Question to ask —

  1. Will you allow intermittent monitoring during labor? (10-20 min on the monitor and 40-50 minutes off).
  2. If the monitor shows that my baby is fine, will you restrict my movement after my water breaks?
  3. In a healthy pregnancy, how far past the due date will you allow me to go?
  4. For what reasons do you induce? What is your rate of induction?
  5. If my water breaks first, will you give me some time at home to try to get labor started before having to come in to the hospital?
  6. What do you think about episiotomy?
  7. What is your cesarean rate?
  8. Who backs you up in the event you are unable to attend my birth? Will they support my desires for birth in the same manner?
  9. In which hospitals to you have privileges?
  10. Besides my partner and myself, how many others can be in the delivery room? If I need to have a cesarean, how many people in addition to my husband and would be allowed in the OR.
  11. Will you allow me to push in any position I find comfortable?
  12. If my labor is longer than an average labor, will you place any time limitations on me?
  13. Do you have any time limitations during second stage labor?
  14. How do you feel about having a doula in the room?
  15. Will you delay cord clamping for a few minutes?
  16. Do you support VBAC’s? (vaginal births after cesarean)
  17. Would you support one hour of uninterrupted skin-to-skin time with my baby starting immediately after delivery?
  18. For a mom expecting twins

  19. Will you deliver vaginal twins?
  20. Do you have any additional restrictions in labor or delivery?
  21. If the lower baby is head down, but the top baby is breech, are you experienced in doing an external version to turn the second baby so I can avoid a cesarean?

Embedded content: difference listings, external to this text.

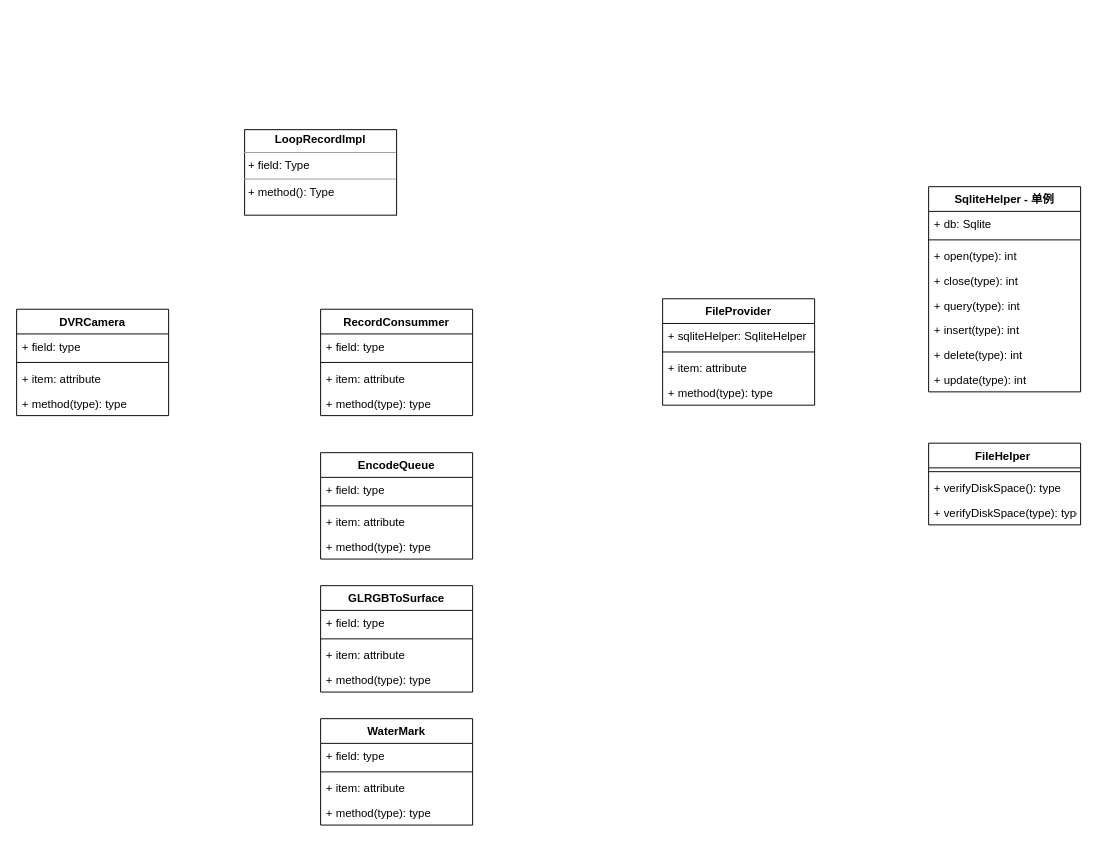
Above: page "类图" (3 of 6) of cameraservice.drawio in milk1990/AndFix (draw.io), before the change. Source tidied: cells renumbered, new cells numbered last; positions are measured from the earlier drawing's top-left corner, leaving out a move shared by most shapes. Both pictures are drawn from the tidied source at 95%, with x=0, y=0 at pixel (16, 129).
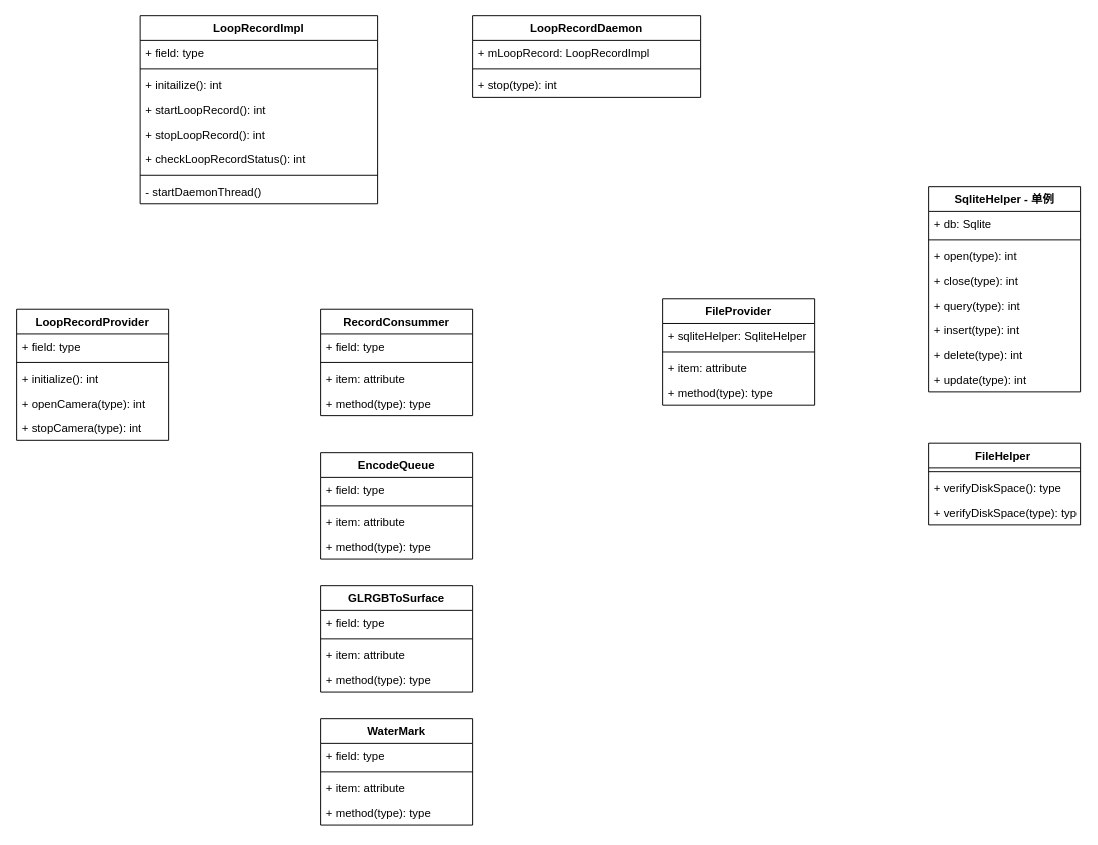
Above is the later version.

Change to the diagram source:
```diff
@@
-    <mxCell id="2" value="&lt;p style=&quot;margin: 0px ; margin-top: 4px ; text-align: center&quot;&gt;&lt;b&gt;LoopRecordImpl&lt;/b&gt;&lt;/p&gt;&lt;hr size=&quot;1&quot;&gt;&lt;p style=&quot;margin: 0px ; margin-left: 4px&quot;&gt;+ field: Type&lt;/p&gt;&lt;hr size=&quot;1&quot;&gt;&lt;p style=&quot;margin: 0px ; margin-left: 4px&quot;&gt;+ method(): Type&lt;/p&gt;" style="verticalAlign=top;align=left;overflow=fill;fontSize=12;fontFamily=Helvetica;html=1;" parent="1" vertex="1">
-      <mxGeometry x="240" width="160" height="90" as="geometry" />
-    </mxCell>
@@
-    <mxCell id="41" value="DVRCamera" style="swimlane;fontStyle=1;align=center;verticalAlign=top;horizontal=1;startSize=26;" parent="1" vertex="1">
-      <mxGeometry y="189" width="160" height="112" as="geometry" />
+    <mxCell id="41" value="LoopRecordProvider" style="swimlane;fontStyle=1;align=center;verticalAlign=top;horizontal=1;startSize=26;" parent="1" vertex="1">
+      <mxGeometry y="189" width="160" height="138" as="geometry" />
     </mxCell>
@@
-    <mxCell id="44" value="+ item: attribute" style="text;strokeColor=none;fillColor=none;align=left;verticalAlign=top;spacingLeft=4;spacingRight=4;overflow=hidden;" parent="41" vertex="1">
+    <mxCell id="44" value="+ initialize(): int" style="text;strokeColor=none;fillColor=none;align=left;verticalAlign=top;spacingLeft=4;spacingRight=4;overflow=hidden;" parent="41" vertex="1">
       <mxGeometry y="60" width="160" height="26" as="geometry" />
     </mxCell>
-    <mxCell id="45" value="+ method(type): type" style="text;strokeColor=none;fillColor=none;align=left;verticalAlign=top;spacingLeft=4;spacingRight=4;overflow=hidden;" parent="41" vertex="1">
+    <mxCell id="45" value="+ openCamera(type): int" style="text;strokeColor=none;fillColor=none;align=left;verticalAlign=top;spacingLeft=4;spacingRight=4;overflow=hidden;" parent="41" vertex="1">
       <mxGeometry y="86" width="160" height="26" as="geometry" />
     </mxCell>
+    <mxCell id="46" value="+ stopCamera(type): int" style="text;strokeColor=none;fillColor=none;align=left;verticalAlign=top;spacingLeft=4;spacingRight=4;overflow=hidden;" parent="41" vertex="1">
+      <mxGeometry y="112" width="160" height="26" as="geometry" />
+    </mxCell>
+    <mxCell id="47" value="LoopRecordImpl" style="swimlane;fontStyle=1;align=center;verticalAlign=top;horizontal=1;startSize=26;" parent="1" vertex="1">
+      <mxGeometry x="130" y="-120" width="250" height="198" as="geometry" />
+    </mxCell>
+    <mxCell id="48" value="+ field: type" style="text;strokeColor=none;fillColor=none;align=left;verticalAlign=top;spacingLeft=4;spacingRight=4;overflow=hidden;" parent="47" vertex="1">
+      <mxGeometry y="26" width="250" height="26" as="geometry" />
+    </mxCell>
+    <mxCell id="49" style="line;strokeWidth=1;fillColor=none;align=left;verticalAlign=middle;spacingTop=-1;spacingLeft=3;spacingRight=3;labelPosition=right;" parent="47" vertex="1">
+      <mxGeometry y="52" width="250" height="8" as="geometry" />
+    </mxCell>
+    <mxCell id="50" value="+ initailize(): int" style="text;strokeColor=none;fillColor=none;align=left;verticalAlign=top;spacingLeft=4;spacingRight=4;overflow=hidden;" parent="47" vertex="1">
+      <mxGeometry y="60" width="250" height="26" as="geometry" />
+    </mxCell>
+    <mxCell id="51" value="+ startLoopRecord(): int" style="text;strokeColor=none;fillColor=none;align=left;verticalAlign=top;spacingLeft=4;spacingRight=4;overflow=hidden;" parent="47" vertex="1">
+      <mxGeometry y="86" width="250" height="26" as="geometry" />
+    </mxCell>
+    <mxCell id="52" value="+ stopLoopRecord(): int" style="text;strokeColor=none;fillColor=none;align=left;verticalAlign=top;spacingLeft=4;spacingRight=4;overflow=hidden;shadow=0;fontColor=#000000;" parent="47" vertex="1">
+      <mxGeometry y="112" width="250" height="26" as="geometry" />
+    </mxCell>
+    <mxCell id="53" value="+ checkLoopRecordStatus(): int" style="text;strokeColor=none;fillColor=none;align=left;verticalAlign=top;spacingLeft=4;spacingRight=4;overflow=hidden;shadow=0;fontColor=#000000;" parent="47" vertex="1">
+      <mxGeometry y="138" width="250" height="26" as="geometry" />
+    </mxCell>
+    <mxCell id="54" style="line;strokeWidth=1;fillColor=none;align=left;verticalAlign=middle;spacingTop=-1;spacingLeft=3;spacingRight=3;labelPosition=right;shadow=0;fontColor=#000000;" parent="47" vertex="1">
+      <mxGeometry y="164" width="250" height="8" as="geometry" />
+    </mxCell>
+    <mxCell id="55" value="- startDaemonThread()" style="text;strokeColor=none;fillColor=none;align=left;verticalAlign=top;spacingLeft=4;spacingRight=4;overflow=hidden;shadow=0;fontColor=#000000;" parent="47" vertex="1">
+      <mxGeometry y="172" width="250" height="26" as="geometry" />
+    </mxCell>
+    <mxCell id="56" value="LoopRecordDaemon" style="swimlane;fontStyle=1;align=center;verticalAlign=top;horizontal=1;startSize=26;" parent="1" vertex="1">
+      <mxGeometry x="480" y="-120" width="240" height="86" as="geometry" />
+    </mxCell>
+    <mxCell id="57" value="+ mLoopRecord: LoopRecordImpl" style="text;strokeColor=none;fillColor=none;align=left;verticalAlign=top;spacingLeft=4;spacingRight=4;overflow=hidden;" parent="56" vertex="1">
+      <mxGeometry y="26" width="240" height="26" as="geometry" />
+    </mxCell>
+    <mxCell id="58" style="line;strokeWidth=1;fillColor=none;align=left;verticalAlign=middle;spacingTop=-1;spacingLeft=3;spacingRight=3;labelPosition=right;" parent="56" vertex="1">
+      <mxGeometry y="52" width="240" height="8" as="geometry" />
+    </mxCell>
+    <mxCell id="59" value="+ stop(type): int" style="text;strokeColor=none;fillColor=none;align=left;verticalAlign=top;spacingLeft=4;spacingRight=4;overflow=hidden;" parent="56" vertex="1">
+      <mxGeometry y="60" width="240" height="26" as="geometry" />
+    </mxCell>
```
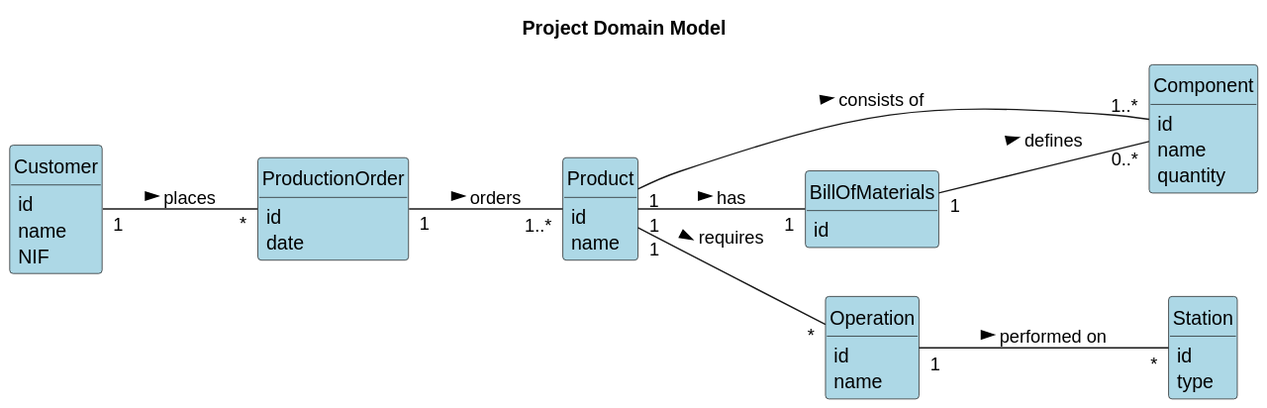
Before: others/documentation/global-artifacts/svg/domain-model-Project_Domain_Model.svg, a diagram exported from PlantUML (ricardomm7/buildflow).
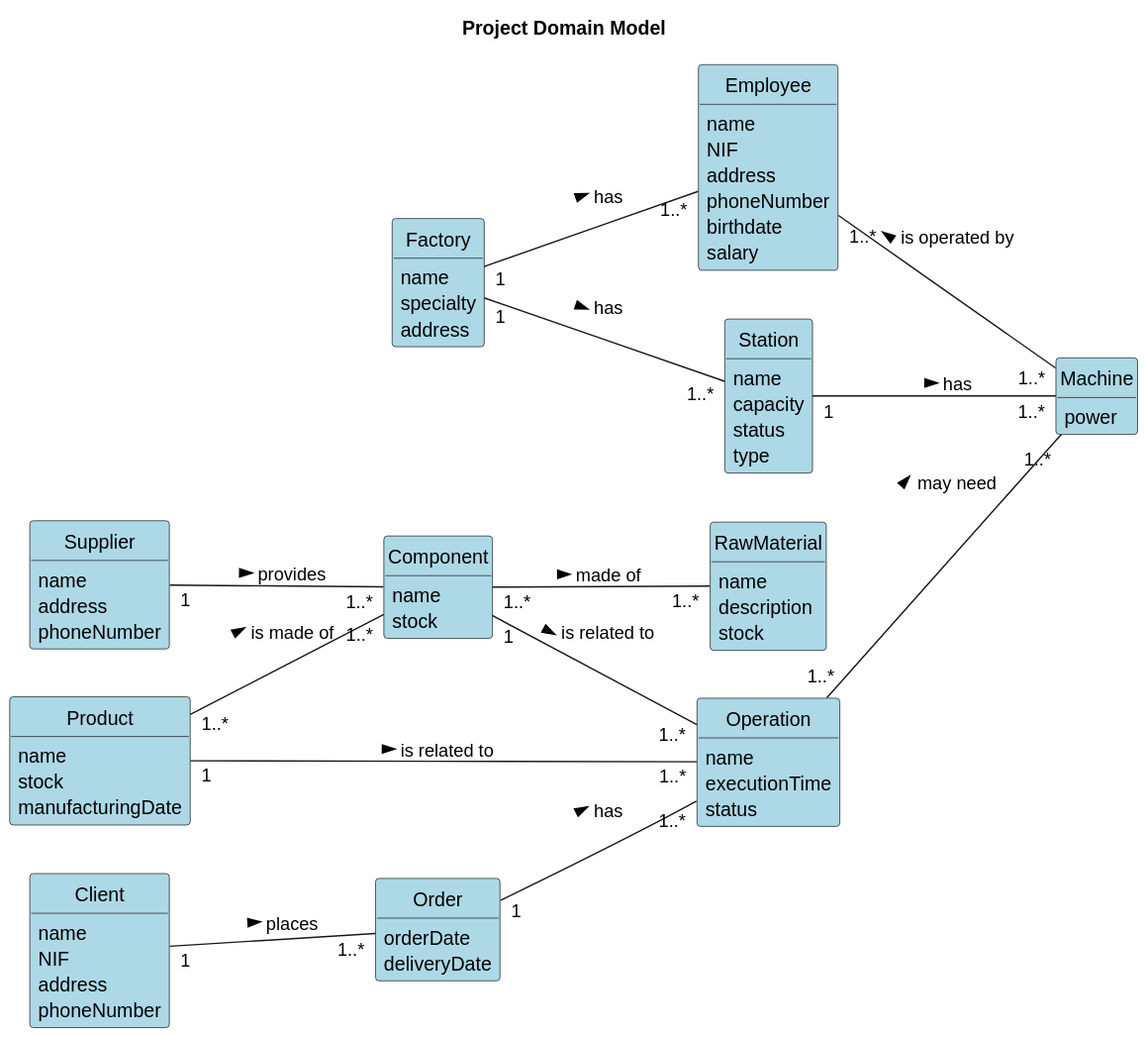
Later version of the same file.

Commit message:
Project domain model updated with more relations. #32 #97 #98 #99

What changed in the source:
```diff
@@ -9,49 +9,83 @@
 
 title Project Domain Model
 
+class Supplier {
+    name
+    address
+    phoneNumber
+}
+
+class RawMaterial {
+    name
+    description
+    stock
+}
+
 class Product {
-    id
     name
+    stock
+    manufacturingDate
 }
 
 class Component {
-    id
     name
-    quantity
+    stock
 }
 
-class BillOfMaterials {
-    id
+class Machine {
+    power
+}
+
+class Employee {
+    name
+    NIF
+    address
+    phoneNumber
+    birthdate
+    salary
 }
 
 class Operation {
-    id
     name
+    executionTime
+    status
 }
 
 class Station {
-    id
+    name
+    capacity
+    status
     type
 }
 
-class ProductionOrder {
-    id
-    date
+class Factory {
+    name
+    specialty
+    address
 }
 
-class Customer {
-    id
+class Order {
+    orderDate
+    deliveryDate
+}
+
+class Client {
     name
     NIF
+    address
+    phoneNumber
 }
 
-Product "1" -- "1..*" Component: consists of >
-Product "1" -- "1" BillOfMaterials: has >
-Product "1" -- "*" Operation: requires >
-
-BillOfMaterials "1" -- "0..*" Component: defines >
-Operation "1" -- "*" Station: performed on >
-ProductionOrder "1" -- "1..*" Product: orders >
-
-Customer "1" -- "*" ProductionOrder: places >
+Supplier "1" -- "1..*" Component: provides >
+Component "1..*" -- "1..*" RawMaterial: made of >
+Product "1..*" -- "1..*" Component : is made of >
+Component "1" -- "1..*" Operation : is related to >
+Product "1" -- "1..*" Operation : is related to >
+Order "1" -- "1..*" Operation : has >
+Client "1" -- "1..*" Order : places >
+Operation "1..*" -- "1..*" Machine : may need >
+Employee "1..*" -- "1..*" Machine : is operated by <
+Station "1" -- "1..*" Machine : has >
+Factory "1" -- "1..*" Station : has >
+Factory "1" -- "1..*" Employee : has >
 @enduml
```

You might consider going to The Medical Board of California’s website (link below) to make sure the physician you are considering has not been disciplined, issued any citations, or had any felony convictions.

Kathy Killebrew, CCE
Certified childbirth and lactation educator for 32 years
4 children and 4 grandchildren (including a set of twins)